• **Data records**:
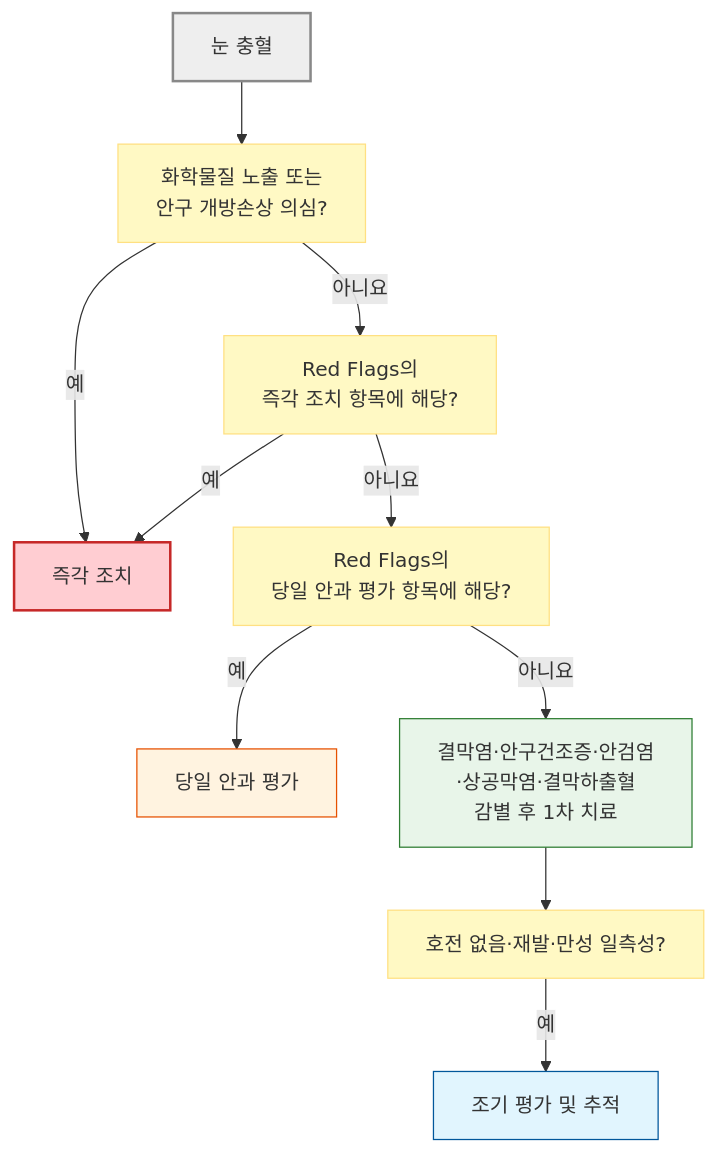
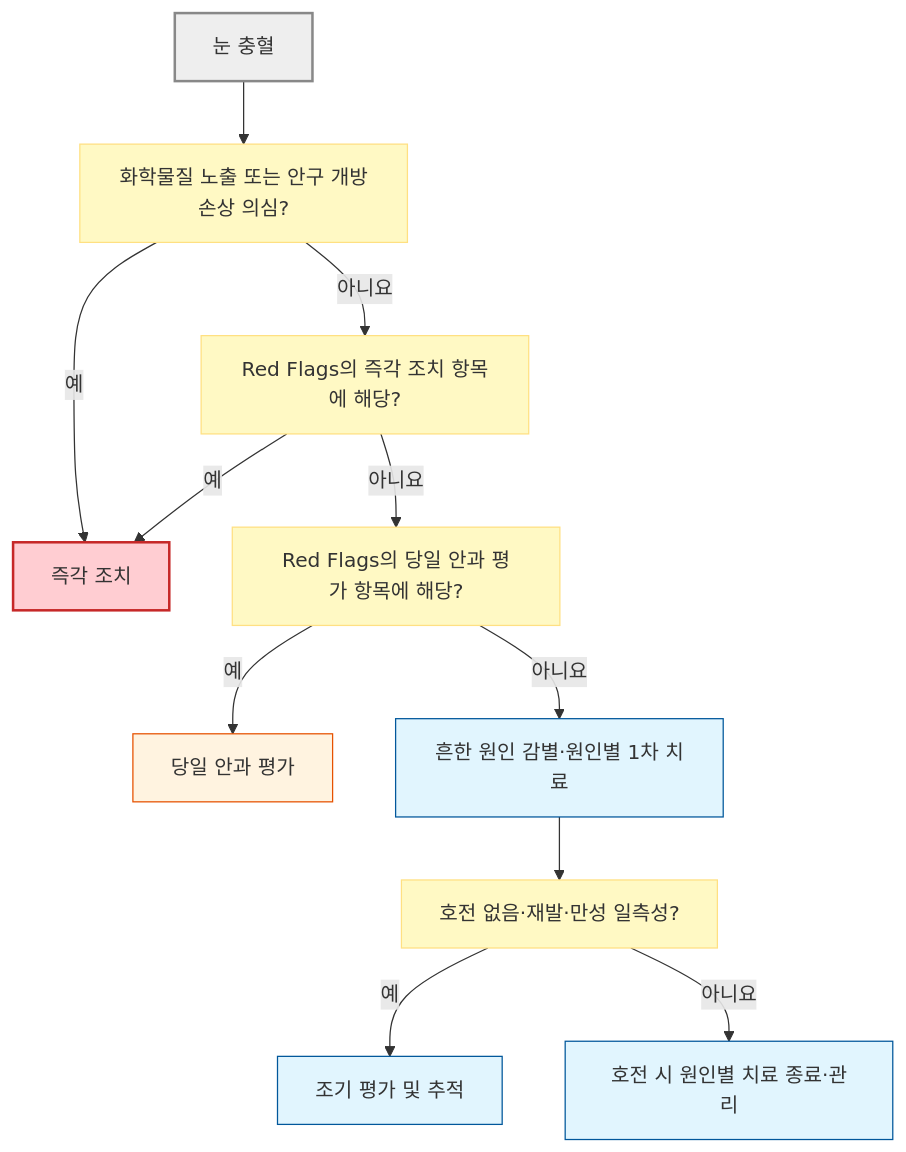
The first of 2 diagrams in 222_/037_-red-eye.md (familyoh77/familyoh77), drawn with Mermaid before and after one commit. The commit also changed other lines of this file and 9 other files, not shown here.

````diff
--- a/222_/037_-red-eye.md
+++ b/222_/037_-red-eye.md
@@ -130,19 +130,21 @@
 ```mermaid
 flowchart TD
-    A["눈 충혈"] --> B["화학물질 노출 또는 <br/>안구 개방손상 의심?"]
+    A["눈 충혈"] --> B["화학물질 노출 또는 안구 개방손상 의심?"]
     B -- "예" --> C["즉각 조치"]
-    B -- "아니요" --> D["Red Flags의 <br/>즉각 조치 항목에 해당?"]
+    B -- "아니요" --> D["Red Flags의 즉각 조치 항목에 해당?"]
     D -- "예" --> C
-    D -- "아니요" --> E["Red Flags의 <br/>당일 안과 평가 항목에 해당?"]
+    D -- "아니요" --> E["Red Flags의 당일 안과 평가 항목에 해당?"]
     E -- "예" --> F["당일 안과 평가"]
-    E -- "아니요" --> G["결막염·안구건조증·안검염<br/>·상공막염·결막하출혈 <br/>감별 후 1차 치료"]
+    E -- "아니요" --> G["흔한 원인 감별·원인별 1차 치료"]
     G --> H["호전 없음·재발·만성 일측성?"]
     H -- "예" --> I["조기 평가 및 추적"]
+    H -- "아니요" --> J["호전 시 원인별 치료 종료·관리"]
+    style J fill:#e1f5fe,stroke:#01579b
     style A fill:#eeeeee,stroke:#888888,stroke-width:2px
     classDef yellow fill:#fff9c4,stroke:#ffe082
     class B,D,E,H yellow
     style C fill:#ffcdd2,stroke:#c62828,stroke-width:2px
     style F fill:#fff3e0,stroke:#e65100
     style I fill:#e1f5fe,stroke:#01579b
-    style G fill:#e8f5e9,stroke:#2e7d32
+    style G fill:#e1f5fe,stroke:#01579b
 ```
````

• **Task description**: Leaving aside the images, write out every entry above exactly.

• **Result**:
The first of 2 diagrams in 222_/037_-red-eye.md (familyoh77/familyoh77), drawn with Mermaid before and after one commit. The commit also changed other lines of this file and 9 other files, not shown here.

````diff
--- a/222_/037_-red-eye.md
+++ b/222_/037_-red-eye.md
@@ -130,19 +130,21 @@
 ```mermaid
 flowchart TD
-    A["눈 충혈"] --> B["화학물질 노출 또는 <br/>안구 개방손상 의심?"]
+    A["눈 충혈"] --> B["화학물질 노출 또는 안구 개방손상 의심?"]
     B -- "예" --> C["즉각 조치"]
-    B -- "아니요" --> D["Red Flags의 <br/>즉각 조치 항목에 해당?"]
+    B -- "아니요" --> D["Red Flags의 즉각 조치 항목에 해당?"]
     D -- "예" --> C
-    D -- "아니요" --> E["Red Flags의 <br/>당일 안과 평가 항목에 해당?"]
+    D -- "아니요" --> E["Red Flags의 당일 안과 평가 항목에 해당?"]
     E -- "예" --> F["당일 안과 평가"]
-    E -- "아니요" --> G["결막염·안구건조증·안검염<br/>·상공막염·결막하출혈 <br/>감별 후 1차 치료"]
+    E -- "아니요" --> G["흔한 원인 감별·원인별 1차 치료"]
     G --> H["호전 없음·재발·만성 일측성?"]
     H -- "예" --> I["조기 평가 및 추적"]
+    H -- "아니요" --> J["호전 시 원인별 치료 종료·관리"]
+    style J fill:#e1f5fe,stroke:#01579b
     style A fill:#eeeeee,stroke:#888888,stroke-width:2px
     classDef yellow fill:#fff9c4,stroke:#ffe082
     class B,D,E,H yellow
     style C fill:#ffcdd2,stroke:#c62828,stroke-width:2px
     style F fill:#fff3e0,stroke:#e65100
     style I fill:#e1f5fe,stroke:#01579b
-    style G fill:#e8f5e9,stroke:#2e7d32
+    style G fill:#e1f5fe,stroke:#01579b
 ```
````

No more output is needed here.